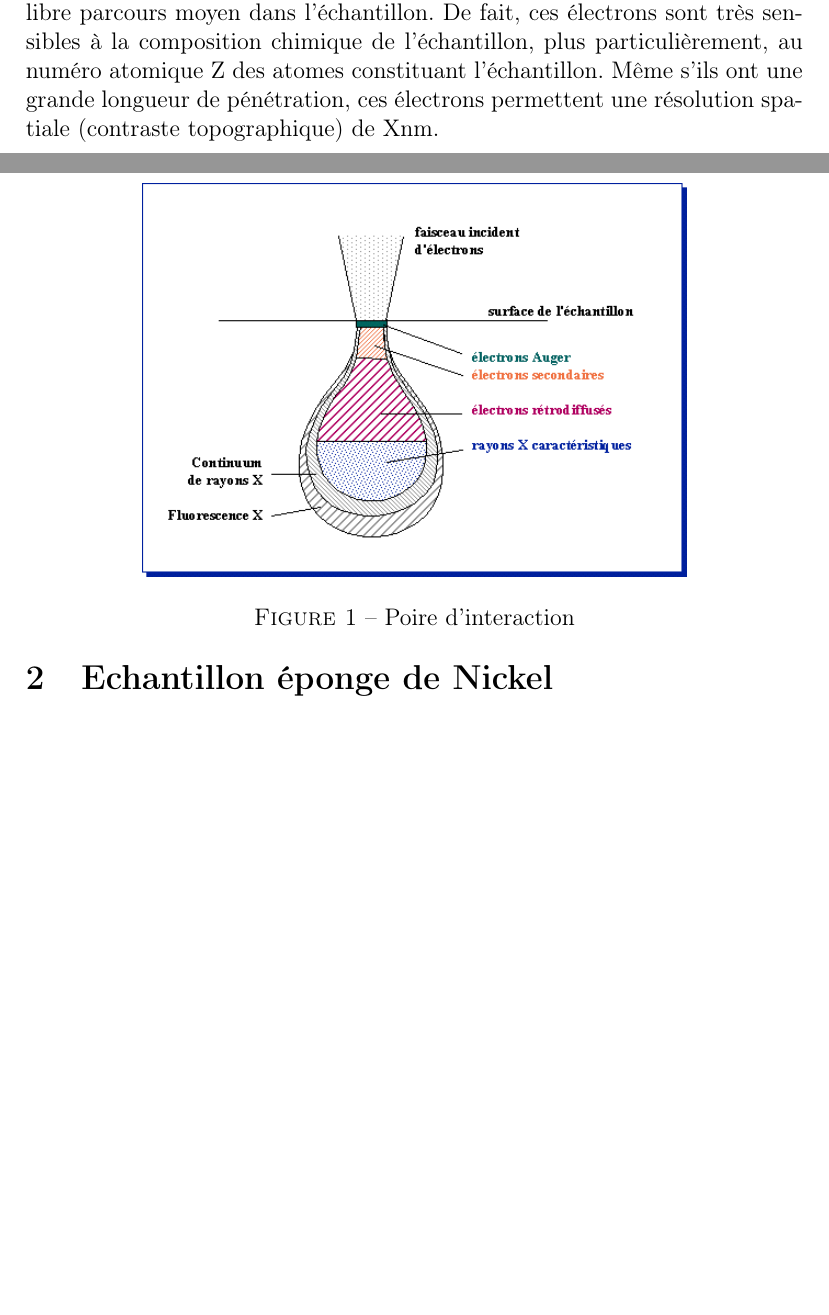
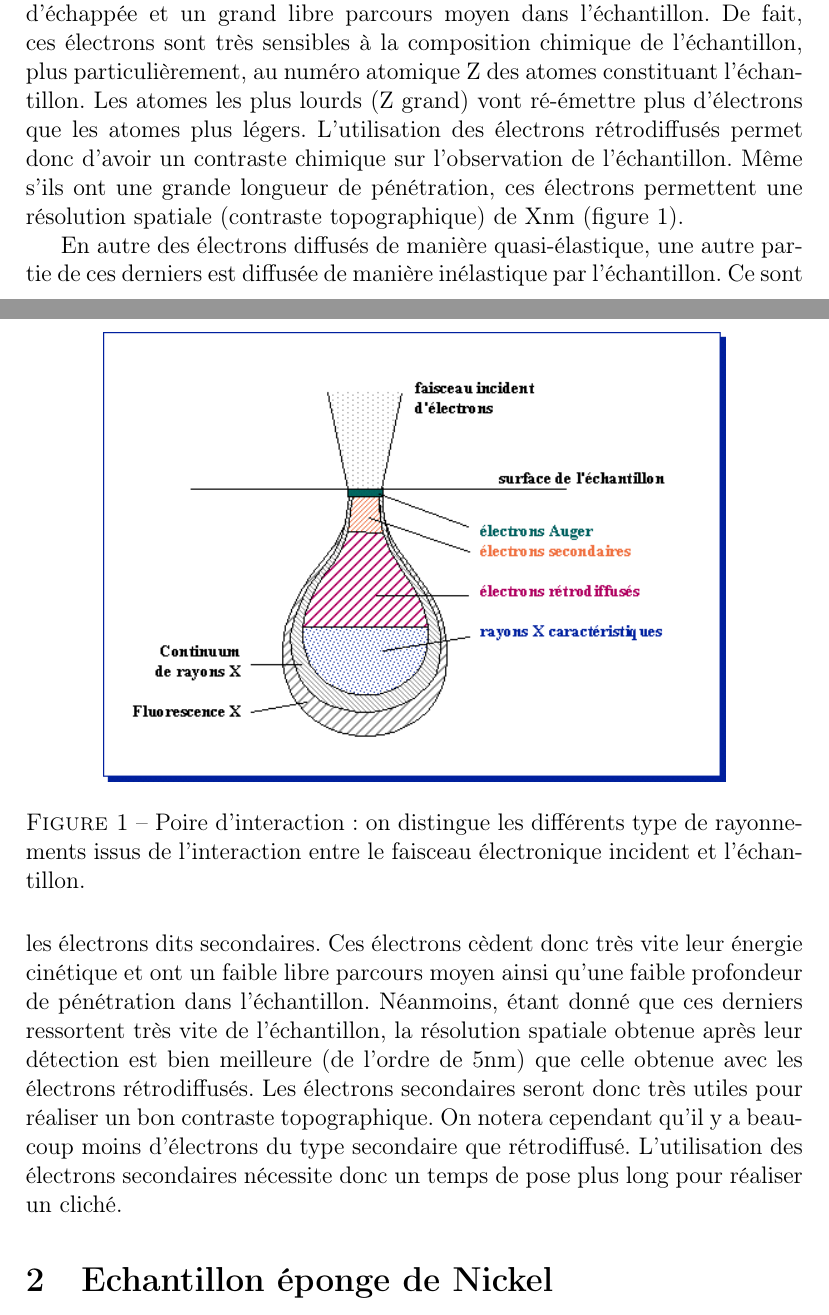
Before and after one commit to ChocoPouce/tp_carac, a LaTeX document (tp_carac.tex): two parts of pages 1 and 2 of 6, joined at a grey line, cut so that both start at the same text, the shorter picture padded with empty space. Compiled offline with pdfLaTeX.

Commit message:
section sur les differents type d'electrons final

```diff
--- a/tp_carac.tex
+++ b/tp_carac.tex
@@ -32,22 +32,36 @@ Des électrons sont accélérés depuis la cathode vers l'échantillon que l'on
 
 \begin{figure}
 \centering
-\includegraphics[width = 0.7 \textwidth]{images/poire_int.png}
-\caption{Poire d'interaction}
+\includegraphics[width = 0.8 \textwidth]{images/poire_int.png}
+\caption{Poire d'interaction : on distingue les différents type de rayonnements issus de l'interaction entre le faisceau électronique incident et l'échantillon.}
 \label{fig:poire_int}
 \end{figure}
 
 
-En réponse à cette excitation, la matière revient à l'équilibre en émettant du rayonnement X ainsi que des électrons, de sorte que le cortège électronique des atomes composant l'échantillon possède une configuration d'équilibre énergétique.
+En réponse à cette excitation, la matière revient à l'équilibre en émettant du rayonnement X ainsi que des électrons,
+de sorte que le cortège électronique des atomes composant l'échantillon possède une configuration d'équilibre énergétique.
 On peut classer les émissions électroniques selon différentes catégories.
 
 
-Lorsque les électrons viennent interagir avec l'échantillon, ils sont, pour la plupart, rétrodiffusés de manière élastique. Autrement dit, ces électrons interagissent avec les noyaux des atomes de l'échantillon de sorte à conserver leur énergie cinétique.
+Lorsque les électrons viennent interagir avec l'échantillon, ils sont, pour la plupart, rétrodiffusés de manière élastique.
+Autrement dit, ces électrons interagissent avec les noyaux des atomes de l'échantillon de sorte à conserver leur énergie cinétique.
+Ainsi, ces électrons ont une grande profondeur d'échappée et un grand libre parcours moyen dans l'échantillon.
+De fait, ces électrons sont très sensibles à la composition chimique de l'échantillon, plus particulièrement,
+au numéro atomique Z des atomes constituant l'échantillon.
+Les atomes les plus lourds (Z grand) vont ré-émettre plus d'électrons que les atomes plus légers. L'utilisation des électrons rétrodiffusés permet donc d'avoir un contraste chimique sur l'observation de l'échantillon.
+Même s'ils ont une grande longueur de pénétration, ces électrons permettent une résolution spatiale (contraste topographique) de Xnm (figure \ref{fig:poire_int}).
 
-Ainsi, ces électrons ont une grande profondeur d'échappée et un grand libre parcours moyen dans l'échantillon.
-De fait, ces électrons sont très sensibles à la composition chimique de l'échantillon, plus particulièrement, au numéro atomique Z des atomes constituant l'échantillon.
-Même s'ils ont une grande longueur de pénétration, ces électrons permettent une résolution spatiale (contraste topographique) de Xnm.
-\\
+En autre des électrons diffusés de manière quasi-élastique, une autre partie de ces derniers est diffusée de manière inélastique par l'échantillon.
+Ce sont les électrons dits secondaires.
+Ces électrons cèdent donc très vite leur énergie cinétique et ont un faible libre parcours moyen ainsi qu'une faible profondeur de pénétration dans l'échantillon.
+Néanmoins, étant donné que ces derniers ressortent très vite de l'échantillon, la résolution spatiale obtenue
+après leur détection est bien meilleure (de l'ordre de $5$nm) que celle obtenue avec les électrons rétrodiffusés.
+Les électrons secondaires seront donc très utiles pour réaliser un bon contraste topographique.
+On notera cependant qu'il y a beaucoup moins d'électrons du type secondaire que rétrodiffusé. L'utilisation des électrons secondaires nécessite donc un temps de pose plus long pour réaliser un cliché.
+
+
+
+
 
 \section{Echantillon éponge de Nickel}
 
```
* * *
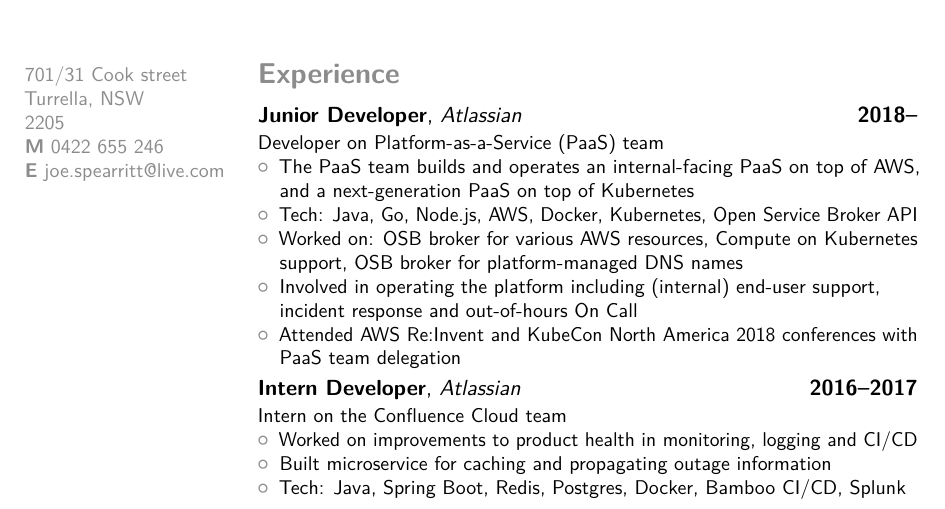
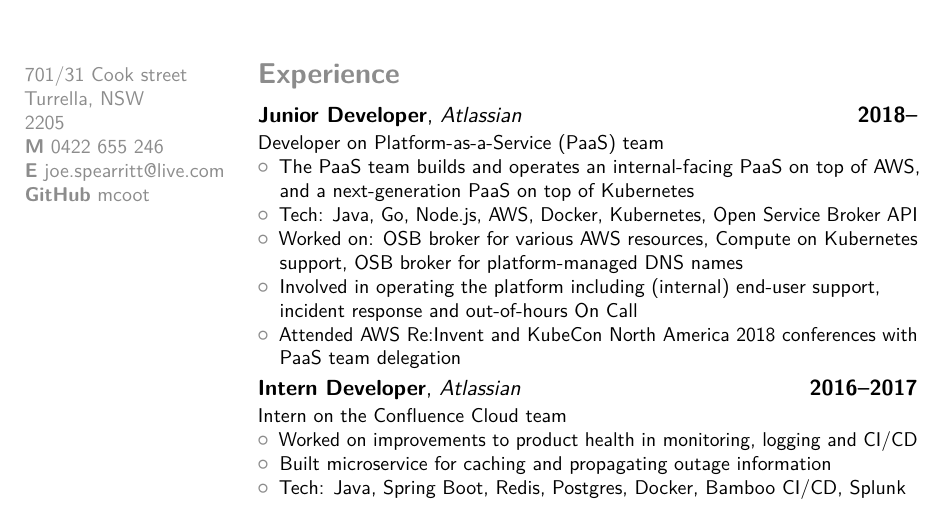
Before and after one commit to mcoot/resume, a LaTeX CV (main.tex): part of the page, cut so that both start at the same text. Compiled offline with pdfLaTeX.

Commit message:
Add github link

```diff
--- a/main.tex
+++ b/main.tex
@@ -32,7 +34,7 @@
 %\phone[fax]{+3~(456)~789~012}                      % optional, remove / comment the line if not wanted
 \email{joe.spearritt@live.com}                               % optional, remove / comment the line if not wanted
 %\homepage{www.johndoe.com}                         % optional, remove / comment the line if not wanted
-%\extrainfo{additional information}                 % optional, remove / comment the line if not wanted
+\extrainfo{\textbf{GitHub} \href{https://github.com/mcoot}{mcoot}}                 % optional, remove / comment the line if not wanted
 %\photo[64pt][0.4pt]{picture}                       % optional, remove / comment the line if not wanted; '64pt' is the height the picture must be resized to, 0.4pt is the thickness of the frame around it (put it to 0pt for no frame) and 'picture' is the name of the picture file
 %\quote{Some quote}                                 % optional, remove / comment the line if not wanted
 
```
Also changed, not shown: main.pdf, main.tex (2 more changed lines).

**EXERCISE PROMPT:**
Extract every line above that contains the word "optional".

**ANSWER BELOW:**
 %\phone[fax]{+3~(456)~789~012}                      % optional, remove / comment the line if not wanted
 \email{joe.spearritt@live.com}                               % optional, remove / comment the line if not wanted
 %\homepage{www.johndoe.com}                         % optional, remove / comment the line if not wanted
-%\extrainfo{additional information}                 % optional, remove / comment the line if not wanted
+\extrainfo{\textbf{GitHub} \href{https://github.com/mcoot}{mcoot}}                 % optional, remove / comment the line if not wanted
 %\photo[64pt][0.4pt]{picture}                       % optional, remove / comment the line if not wanted; '64pt' is the height the picture must be resized to, 0.4pt is the thickness of the frame around it (put it to 0pt for no frame) and 'picture' is the name of the picture file
 %\quote{Some quote}                                 % optional, remove / comment the line if not wanted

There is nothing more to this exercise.